_Aim of the task_. Your answer should consist only of the lines below from the one with "to gurj86/agentic-consumer-duty-remediation-assurance, a" through the one with "Document FOS grounding", copied exactly.

_Before-and-after change records_.

□ □ □

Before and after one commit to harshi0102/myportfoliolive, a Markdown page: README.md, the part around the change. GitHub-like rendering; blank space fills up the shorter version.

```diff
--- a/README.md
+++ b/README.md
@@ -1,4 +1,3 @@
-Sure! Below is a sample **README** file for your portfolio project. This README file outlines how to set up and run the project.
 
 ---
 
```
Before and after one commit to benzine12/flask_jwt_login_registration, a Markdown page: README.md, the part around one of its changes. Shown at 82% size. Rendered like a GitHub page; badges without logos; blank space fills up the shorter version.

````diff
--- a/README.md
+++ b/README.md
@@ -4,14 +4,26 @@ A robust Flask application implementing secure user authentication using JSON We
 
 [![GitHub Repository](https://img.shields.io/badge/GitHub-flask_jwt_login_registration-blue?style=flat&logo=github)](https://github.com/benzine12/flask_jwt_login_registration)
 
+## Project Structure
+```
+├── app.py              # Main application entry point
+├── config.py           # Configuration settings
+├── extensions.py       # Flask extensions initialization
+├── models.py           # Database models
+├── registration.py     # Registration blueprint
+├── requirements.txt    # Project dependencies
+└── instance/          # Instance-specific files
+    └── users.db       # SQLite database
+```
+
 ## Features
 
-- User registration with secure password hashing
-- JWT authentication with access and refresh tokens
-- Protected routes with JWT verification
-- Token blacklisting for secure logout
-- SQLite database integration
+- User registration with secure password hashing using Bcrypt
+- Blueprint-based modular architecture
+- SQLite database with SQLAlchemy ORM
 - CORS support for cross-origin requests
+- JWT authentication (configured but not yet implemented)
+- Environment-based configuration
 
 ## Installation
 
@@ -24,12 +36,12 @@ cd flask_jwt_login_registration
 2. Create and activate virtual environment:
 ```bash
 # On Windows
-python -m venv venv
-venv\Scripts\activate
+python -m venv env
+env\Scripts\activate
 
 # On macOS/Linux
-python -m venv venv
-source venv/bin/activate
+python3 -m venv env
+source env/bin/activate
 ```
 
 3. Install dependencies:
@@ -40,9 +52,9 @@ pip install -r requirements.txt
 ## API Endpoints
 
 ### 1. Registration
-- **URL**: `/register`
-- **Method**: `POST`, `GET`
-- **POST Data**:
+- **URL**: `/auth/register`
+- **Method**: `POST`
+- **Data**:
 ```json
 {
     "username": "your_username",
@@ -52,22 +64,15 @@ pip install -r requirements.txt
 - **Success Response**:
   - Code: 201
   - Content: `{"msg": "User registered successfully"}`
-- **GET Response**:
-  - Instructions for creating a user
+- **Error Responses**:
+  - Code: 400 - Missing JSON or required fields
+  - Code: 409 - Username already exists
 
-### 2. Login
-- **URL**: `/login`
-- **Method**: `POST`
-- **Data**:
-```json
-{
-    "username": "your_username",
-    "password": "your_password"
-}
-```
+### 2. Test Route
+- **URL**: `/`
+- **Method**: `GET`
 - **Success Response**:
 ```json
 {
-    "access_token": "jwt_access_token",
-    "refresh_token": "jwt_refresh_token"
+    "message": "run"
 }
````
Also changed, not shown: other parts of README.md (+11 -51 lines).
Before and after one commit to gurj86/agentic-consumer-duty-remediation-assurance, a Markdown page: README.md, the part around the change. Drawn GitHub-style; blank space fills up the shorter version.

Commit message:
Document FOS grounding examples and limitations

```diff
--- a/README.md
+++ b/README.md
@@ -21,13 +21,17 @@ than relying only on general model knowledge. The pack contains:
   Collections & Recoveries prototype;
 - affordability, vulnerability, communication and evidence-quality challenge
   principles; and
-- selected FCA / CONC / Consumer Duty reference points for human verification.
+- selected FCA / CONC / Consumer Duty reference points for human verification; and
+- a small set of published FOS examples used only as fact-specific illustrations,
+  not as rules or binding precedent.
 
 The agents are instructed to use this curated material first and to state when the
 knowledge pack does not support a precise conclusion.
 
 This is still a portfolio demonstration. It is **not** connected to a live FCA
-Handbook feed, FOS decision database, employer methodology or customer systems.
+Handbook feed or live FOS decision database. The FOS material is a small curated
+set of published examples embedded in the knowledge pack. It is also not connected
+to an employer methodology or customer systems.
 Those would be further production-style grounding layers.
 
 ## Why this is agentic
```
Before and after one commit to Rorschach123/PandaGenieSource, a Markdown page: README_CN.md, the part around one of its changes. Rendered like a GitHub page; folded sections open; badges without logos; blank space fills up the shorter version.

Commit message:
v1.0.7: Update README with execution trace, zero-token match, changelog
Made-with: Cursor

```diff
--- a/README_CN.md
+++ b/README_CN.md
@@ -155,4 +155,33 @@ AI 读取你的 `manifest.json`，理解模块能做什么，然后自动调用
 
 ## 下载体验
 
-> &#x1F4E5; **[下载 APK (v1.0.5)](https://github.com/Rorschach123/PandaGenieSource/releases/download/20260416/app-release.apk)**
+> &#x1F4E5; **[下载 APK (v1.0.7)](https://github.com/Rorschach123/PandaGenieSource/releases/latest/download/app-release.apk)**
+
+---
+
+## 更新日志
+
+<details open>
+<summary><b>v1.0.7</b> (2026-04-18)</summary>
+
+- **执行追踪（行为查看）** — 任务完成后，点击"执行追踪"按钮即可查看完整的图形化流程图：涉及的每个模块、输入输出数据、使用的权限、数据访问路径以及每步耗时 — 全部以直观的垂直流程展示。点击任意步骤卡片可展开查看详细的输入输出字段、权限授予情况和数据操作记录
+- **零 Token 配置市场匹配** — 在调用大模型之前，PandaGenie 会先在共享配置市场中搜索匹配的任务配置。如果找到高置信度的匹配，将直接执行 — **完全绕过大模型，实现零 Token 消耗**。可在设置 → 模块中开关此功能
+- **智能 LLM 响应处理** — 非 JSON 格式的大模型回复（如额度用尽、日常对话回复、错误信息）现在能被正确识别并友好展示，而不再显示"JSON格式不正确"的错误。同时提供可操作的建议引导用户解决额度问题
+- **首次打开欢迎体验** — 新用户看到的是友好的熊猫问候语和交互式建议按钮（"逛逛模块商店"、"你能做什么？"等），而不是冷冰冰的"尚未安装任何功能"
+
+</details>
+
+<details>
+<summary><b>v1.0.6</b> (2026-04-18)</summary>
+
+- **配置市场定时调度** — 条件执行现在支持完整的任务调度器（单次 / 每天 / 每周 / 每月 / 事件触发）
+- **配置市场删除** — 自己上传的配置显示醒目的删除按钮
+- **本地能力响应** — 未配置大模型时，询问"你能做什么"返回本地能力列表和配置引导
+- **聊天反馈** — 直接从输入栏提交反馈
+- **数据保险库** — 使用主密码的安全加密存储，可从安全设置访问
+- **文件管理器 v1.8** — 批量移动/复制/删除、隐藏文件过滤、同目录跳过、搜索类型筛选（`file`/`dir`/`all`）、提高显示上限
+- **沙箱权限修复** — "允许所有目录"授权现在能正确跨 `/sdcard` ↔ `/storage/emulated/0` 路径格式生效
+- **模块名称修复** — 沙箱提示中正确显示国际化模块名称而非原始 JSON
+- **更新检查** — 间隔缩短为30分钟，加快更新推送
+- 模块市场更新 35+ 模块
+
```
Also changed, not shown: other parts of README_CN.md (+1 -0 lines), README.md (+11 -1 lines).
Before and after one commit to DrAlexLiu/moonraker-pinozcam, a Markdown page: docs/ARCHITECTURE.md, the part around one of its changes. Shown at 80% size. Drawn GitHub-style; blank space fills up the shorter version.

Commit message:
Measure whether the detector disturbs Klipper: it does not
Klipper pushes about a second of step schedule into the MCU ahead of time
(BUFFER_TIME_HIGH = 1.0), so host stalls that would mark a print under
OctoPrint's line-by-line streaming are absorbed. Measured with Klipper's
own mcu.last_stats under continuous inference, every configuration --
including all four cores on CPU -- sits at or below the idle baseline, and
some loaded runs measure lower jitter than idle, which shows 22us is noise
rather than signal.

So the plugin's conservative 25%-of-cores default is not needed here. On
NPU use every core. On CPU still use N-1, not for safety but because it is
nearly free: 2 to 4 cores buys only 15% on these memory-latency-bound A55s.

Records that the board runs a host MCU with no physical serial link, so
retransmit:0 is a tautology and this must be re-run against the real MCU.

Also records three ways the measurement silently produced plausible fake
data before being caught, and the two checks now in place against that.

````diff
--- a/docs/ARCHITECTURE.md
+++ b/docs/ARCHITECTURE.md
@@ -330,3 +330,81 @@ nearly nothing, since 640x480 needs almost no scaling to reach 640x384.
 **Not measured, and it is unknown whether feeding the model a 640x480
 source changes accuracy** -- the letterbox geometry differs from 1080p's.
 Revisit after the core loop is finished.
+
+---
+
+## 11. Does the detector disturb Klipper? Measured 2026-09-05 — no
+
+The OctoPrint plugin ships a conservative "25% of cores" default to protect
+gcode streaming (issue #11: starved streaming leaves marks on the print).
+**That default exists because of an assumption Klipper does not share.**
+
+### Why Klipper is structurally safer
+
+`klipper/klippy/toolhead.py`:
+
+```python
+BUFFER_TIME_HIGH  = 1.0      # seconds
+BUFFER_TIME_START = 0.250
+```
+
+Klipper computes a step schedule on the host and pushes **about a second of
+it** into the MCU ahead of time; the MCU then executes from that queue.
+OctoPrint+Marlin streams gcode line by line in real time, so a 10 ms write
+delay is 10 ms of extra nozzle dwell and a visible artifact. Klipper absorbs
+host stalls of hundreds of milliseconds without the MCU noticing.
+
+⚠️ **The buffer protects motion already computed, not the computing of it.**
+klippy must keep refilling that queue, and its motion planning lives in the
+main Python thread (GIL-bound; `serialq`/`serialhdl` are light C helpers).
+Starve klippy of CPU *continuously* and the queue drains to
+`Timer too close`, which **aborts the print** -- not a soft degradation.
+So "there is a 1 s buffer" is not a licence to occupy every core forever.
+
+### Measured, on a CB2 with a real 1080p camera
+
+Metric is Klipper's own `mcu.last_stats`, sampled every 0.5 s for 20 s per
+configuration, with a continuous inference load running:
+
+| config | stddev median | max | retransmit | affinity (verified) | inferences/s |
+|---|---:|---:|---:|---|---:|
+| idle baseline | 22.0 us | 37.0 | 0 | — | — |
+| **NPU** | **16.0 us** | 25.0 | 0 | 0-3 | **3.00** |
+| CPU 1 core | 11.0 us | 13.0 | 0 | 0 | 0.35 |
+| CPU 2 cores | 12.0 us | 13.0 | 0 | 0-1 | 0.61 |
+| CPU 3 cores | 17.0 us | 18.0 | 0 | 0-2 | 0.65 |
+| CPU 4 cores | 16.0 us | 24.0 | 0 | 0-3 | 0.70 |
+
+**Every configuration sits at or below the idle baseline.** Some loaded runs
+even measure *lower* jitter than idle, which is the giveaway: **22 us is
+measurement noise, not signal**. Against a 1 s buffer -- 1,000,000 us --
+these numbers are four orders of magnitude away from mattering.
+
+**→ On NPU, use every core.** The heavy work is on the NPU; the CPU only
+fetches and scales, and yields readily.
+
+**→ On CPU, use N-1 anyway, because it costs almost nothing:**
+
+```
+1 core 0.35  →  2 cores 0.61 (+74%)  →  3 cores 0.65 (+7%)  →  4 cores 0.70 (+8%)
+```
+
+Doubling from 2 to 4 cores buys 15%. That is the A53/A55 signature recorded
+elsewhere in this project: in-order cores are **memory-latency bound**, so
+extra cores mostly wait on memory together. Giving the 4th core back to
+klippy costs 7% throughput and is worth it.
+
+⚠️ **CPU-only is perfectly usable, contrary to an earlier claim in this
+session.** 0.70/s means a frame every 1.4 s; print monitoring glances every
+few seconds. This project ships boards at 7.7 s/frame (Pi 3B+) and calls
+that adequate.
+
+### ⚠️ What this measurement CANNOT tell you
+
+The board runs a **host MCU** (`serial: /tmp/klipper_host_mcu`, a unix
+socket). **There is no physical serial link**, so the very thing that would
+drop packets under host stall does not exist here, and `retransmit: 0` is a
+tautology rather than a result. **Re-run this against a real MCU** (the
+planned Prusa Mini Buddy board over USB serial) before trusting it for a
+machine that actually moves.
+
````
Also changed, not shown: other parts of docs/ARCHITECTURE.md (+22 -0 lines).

□ □ □

_Answer to the problem_.
Before and after one commit to gurj86/agentic-consumer-duty-remediation-assurance, a Markdown page: README.md, the part around the change. Drawn GitHub-style; blank space fills up the shorter version.

Commit message:
Document FOS grounding examples and limitations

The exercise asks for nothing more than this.